The Peter Principles (Ch. 8) – That time Peter Angelos tried to buy the Washington Redskins

June 28, 2017 | Nestor Aparicio

for D.C.’s competitive teams under Joe Gibbs and the Hogs. It truly spoke to Angelos’ lack of knowledge in regard to local sports and fans to think that he’d be interested in buying the hated Redskins and still be able to call himself a legitimate Baltimorean. Certainly, Ravens fans thought it was heresy at the time. Even his Orioles partner and famed author Tom Clancy, who would’ve far preferred to be a majority NFL owner than a minority MLB owner, said: “I’d sell my children to the gypsies before I’d support the Redskins.”

But, Angelos, seeking more profit and fame, marched ahead telling Mark Hyman of Business Week a month later, “Why wouldn’t I be interested in an economically successful franchise?”

The magazine also had this footnote: “If he owned the Redskins, I believe it would help him block a baseball team in the metropolitan Washington area,” says Thomas V. “Mike” Miller Jr., president of the Maryland state senate and a longtime Redskins season-ticket holder. “He’d have an inordinate amount of influence. Fact is, he’d be king of the franchises in the Washington region.”

Meanwhile, columnist Thomas Boswell of The Washington Post had more to say a week later:

Ever since it was reported last week that the Orioles owner had informed baseball commissioner Bud Selig that he intended to pursue the Redskins, local wits have been in heaven. Angelos styles himself as the quintessential native Baltimorean, not Washingtonian. He’s the sworn enemy of baseball for Washington. But now he wants to buy the city’s favorite team – for $450 million or more. Is this a joke?

It was not a joke.

Angelos was sounding off that he was a serious bidder and believed owning teams in both sports would add to his cache and personal portfolio of significance. He was already courting Washington sports fans via the Orioles, and routinely attracting bigwig Washington politicians at Camden Yards. “Why not own the Washington Redskins?,” he thought.

He had flown to Los Angeles to try to win the Rams. He was the legitimate high bidder to purchase the Tampa Bay Buccaneers and wasn’t allowed into the NFL fraternity.
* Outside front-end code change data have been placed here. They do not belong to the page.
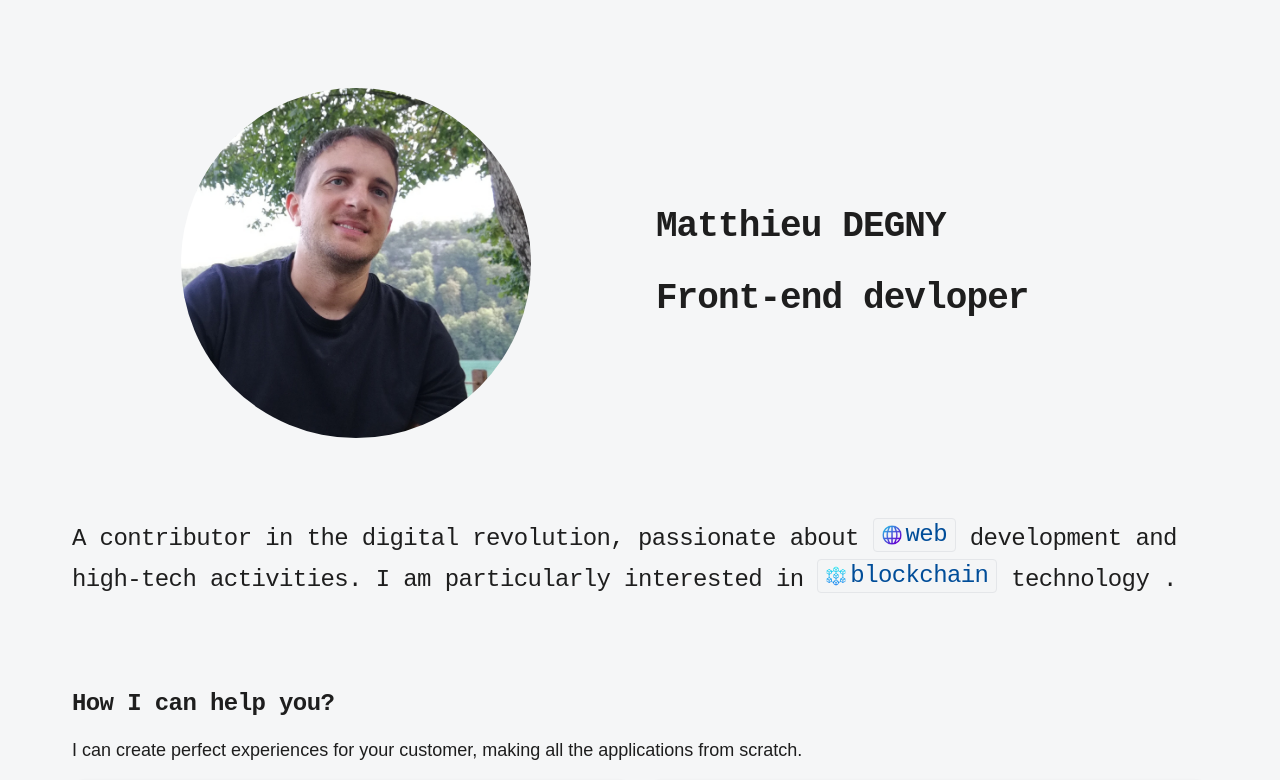
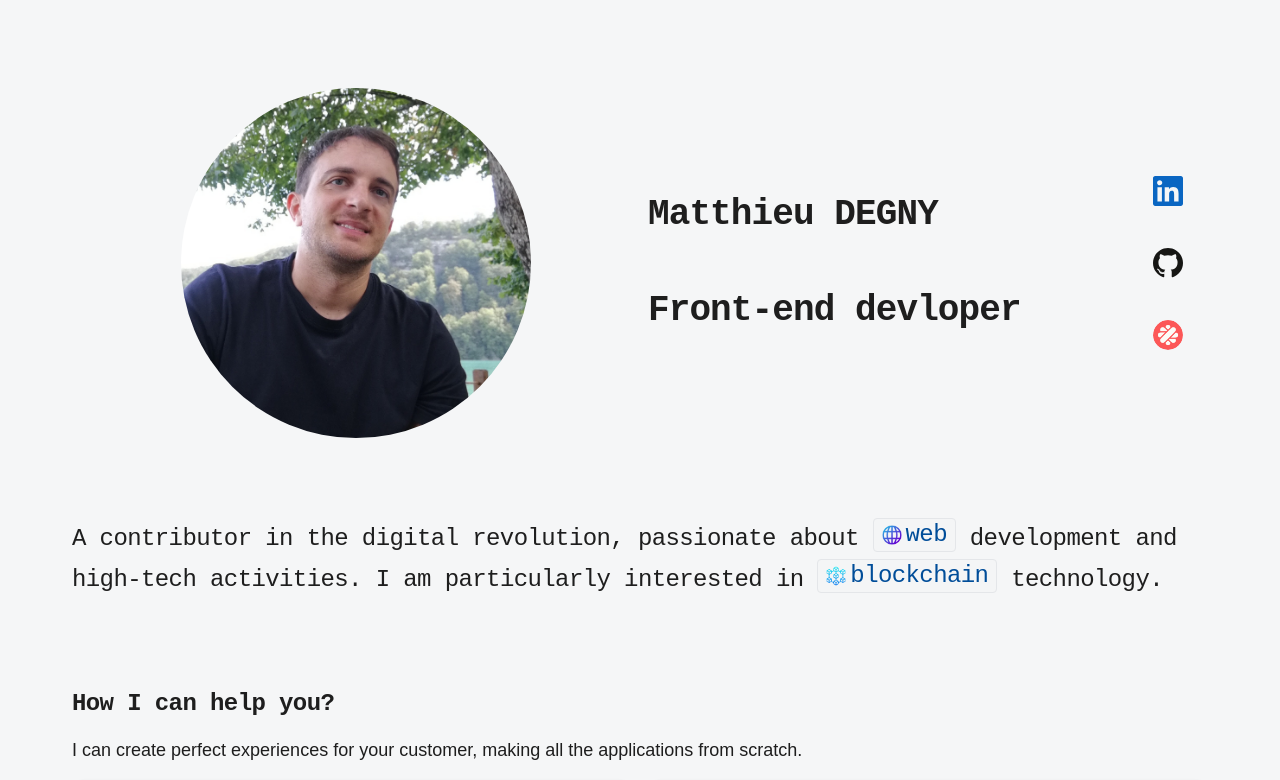
Before and after one commit to Matthieudegny/2024_PortFolio, a Next.js app: page / in a window 1280 px wide. Shown: the top 780 px of the page. Built offline with nearby package versions, Linux system fonts and the light colour scheme.

Commit message:
add links contact in INtro

```diff
--- a/src/app/globals.css
+++ b/src/app/globals.css
@@ -46,10 +46,10 @@ h6 {
     @apply bg-background text-foreground;
   }
   h1 {
-    @apply scroll-m-20 text-3xl  md:text-3xl lg:text-4xl font-bold tracking-tight;
+    @apply scroll-m-20 text-2xl  md:text-3xl lg:text-4xl font-bold tracking-tight;
   }
   h2 {
-    @apply scroll-m-20 text-2xl md:text-2xl lg:text-2xl  font-semibold tracking-tight pb-2;
+    @apply scroll-m-20 text-xl md:text-2xl lg:text-2xl  font-semibold tracking-tight pb-2;
   }
   h3 {
     @apply scroll-m-20 text-xl md:text-xl lg:text-2xl font-bold tracking-tight;
--- a/src/components/Introduction.tsx
+++ b/src/components/Introduction.tsx
@@ -1,14 +1,19 @@
 import React from "react";
 
 import Image from "next/image";
+import Link from "next/link";
 
 // components
 import Section from "./Section";
 import Span from "./ui/Span";
+import { Button } from "./ui/button";
 
 // icons
 import { BlockchainIcon } from "./icons/BlockChainIcon";
 import { EarthIcon } from "./icons/EarthIcon";
+
+// data
+import { LIST_CONTACT } from "@/data/datasPageContact";
 
 import image from "../../public/assets/matthieu_degny.jpeg";
 
@@ -16,10 +21,56 @@ const Introduction = () => {
   return (
     <Section className="flex flex-col gap-8 pt-4 lg:gap-20">
       <div className="flex  flex-col md:flex-row items-center justify-center gap-8 md:gap-4 px-2 pt-2">
-        <div className=" order-1 md:order-2 flex items-start md:items-center  flex-grow h-[100%] w-[100%] md:w-[50%] px-2 lg-px-0 ">
-          <div className="flex flex-col justify-evenly gap-8">
-            <h1>Matthieu DEGNY</h1>
-            <h1>Front-end devloper</h1>
+        <div className=" order-1 md:order-2 flex items-start md:items-center  flex-grow h-[100%] w-[100%] md:w-[50%]">
+          <div className="flex justify-between w-[100%]">
+            <div className="flex flex-col justify-evenly gap-8">
+              <h1>Matthieu DEGNY</h1>
+              <h1>Front-end devloper</h1>
+            </div>
+            <div className="flex flex-col sm:flex-row md:flex-col gap-4 md:gap-8">
+              {LIST_CONTACT.map((contact) => {
+                if (contact.displaySectionIntro) {
+                  return (
+                    <div
+                      key={contact.id}
+                      className="flex gap-4 md:gap-12  flex-wrap justify-center mt-0"
+                    >
+                      <Button
+                        variant="link"
+                        size="lg"
+                        className=" flex flex-row items-center p-0"
+                      >
+                        <Link
+                          href={contact.link}
+                          target="_blank"
+                          download={
+                            contact.title === "Resume" ? true : undefined
+                          }
+                          className="item-center transition-colors rounded flex items-center justify-center p-3 hover:bg-white  min-w-12 md:min-w-16"
+                        >
+                          {contact.Icon ? (
+                            <div className="w-[20px] h-[20px] lg:h-[30px] lg:w-[40px] rounded-full flex items-center justify-center mr-0 lg:mr-0">
+                              <contact.Icon />
+                            </div>
+                          ) : (
+                            contact.imageUrl && (
+                              <div className="w-[20px] h-[20px] lg:h-[30px] lg:w-[30px]  relative rounded-full overflow-hidden mr-0">
+                                <Image
+                                  src={contact.imageUrl}
+                                  alt={contact.descriptionImage}
+                                  fill
+                                  className=" object-cover rounded-full"
+                                />
+                              </div>
+                            )
+                          )}
+                        </Link>
+                      </Button>
+                    </div>
+                  );
+                }
+              })}
+            </div>
           </div>
         </div>
         <div className="order-2 md:order-1 flex items-center justify-center w-[100%] md:w-[50%] xl:w-[50%]">
@@ -50,7 +101,7 @@ const Introduction = () => {
           </span>{" "}
           blockchain
         </Span>{" "}
-        technology .
+        technology.
       </h2>
     </Section>
   );
--- a/src/components/Project.tsx
+++ b/src/components/Project.tsx
@@ -66,6 +66,7 @@ const Project = () => {
             muted
             autoPlay
             playsInline
+            preload="auto"
             controls
             className={`w-full  object-cover
     rounded-md
--- a/src/data/datasPageContact.ts
+++ b/src/data/datasPageContact.ts
@@ -11,6 +11,7 @@ export const LIST_CONTACT: ContactType[] = [
     Icon: LinkedinIcon,
     link: "https://www.linkedin.com/in/matthieu-degny/",
     descriptionImage: "Linkedin logo",
+    displaySectionIntro: true,
   },
   {
     id: 2,
@@ -18,6 +19,7 @@ export const LIST_CONTACT: ContactType[] = [
     Icon: GitHubIcon,
     link: "https://github.com/Matthieudegny",
     descriptionImage: "Github logo",
+    displaySectionIntro: true,
   },
   {
     id: 3,
@@ -25,6 +27,7 @@ export const LIST_CONTACT: ContactType[] = [
     imageUrl: "/assets/MaltImage.png",
     link: "https://www.malt.fr/profile/matthieudegny1",
     descriptionImage: "Malt logo",
+    displaySectionIntro: true,
   },
   {
     id: 4,
@@ -32,6 +35,7 @@ export const LIST_CONTACT: ContactType[] = [
     imageUrl: "/assets/matthieu_degny.jpeg",
     link: "mailto:matthieu.degny.dev@gmail.com",
     descriptionImage: "Picture of the author",
+    displaySectionIntro: false,
   },
   {
     id: 5,
@@ -39,5 +43,6 @@ export const LIST_CONTACT: ContactType[] = [
     Icon: Download,
     link: "/MatthieuDegnyCV.pdf",
     descriptionImage: "Download icon",
+    displaySectionIntro: false,
   },
 ];
--- a/src/models/Contact_model.ts
+++ b/src/models/Contact_model.ts
@@ -5,4 +5,5 @@ export interface ContactType {
   Icon?: React.FC;
   link: string;
   descriptionImage: string;
+  displaySectionIntro: boolean;
 }
```
Also changed, not shown: 1 other file (tests, documents, lock files or other folders).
And then Arthur Modell, who’d he already offended with some comments at a society event during the Ravens first year in Baltimore, brought a vagabond team in purple Barney outfits into his parking lot, which infuriated him.

And now the Redskins were sitting on the “open” market and he had the money and the desire to be an NFL owner.

As it became clear that the younger John Cooke would be unable to control the team and the estate taxes were too deep of a burden, the Redskins were put on the bidding block in the spring of 1999. The NFL believed the team was worth $800 million.

On April 13, Angelos said that he thought the money and the bidding process were awry.

“Our review of the numbers of all the details pertinent to the franchise did not establish that kind of a value [$800 million],” Angelos told The Sun. “You wouldn’t have sufficient funds to build a winner, which is the ultimate goal. It’s a great franchise, but it has to have a sound financial basis if I’m going to become involved.” Angelos wasn’t happy that the trustees used a blind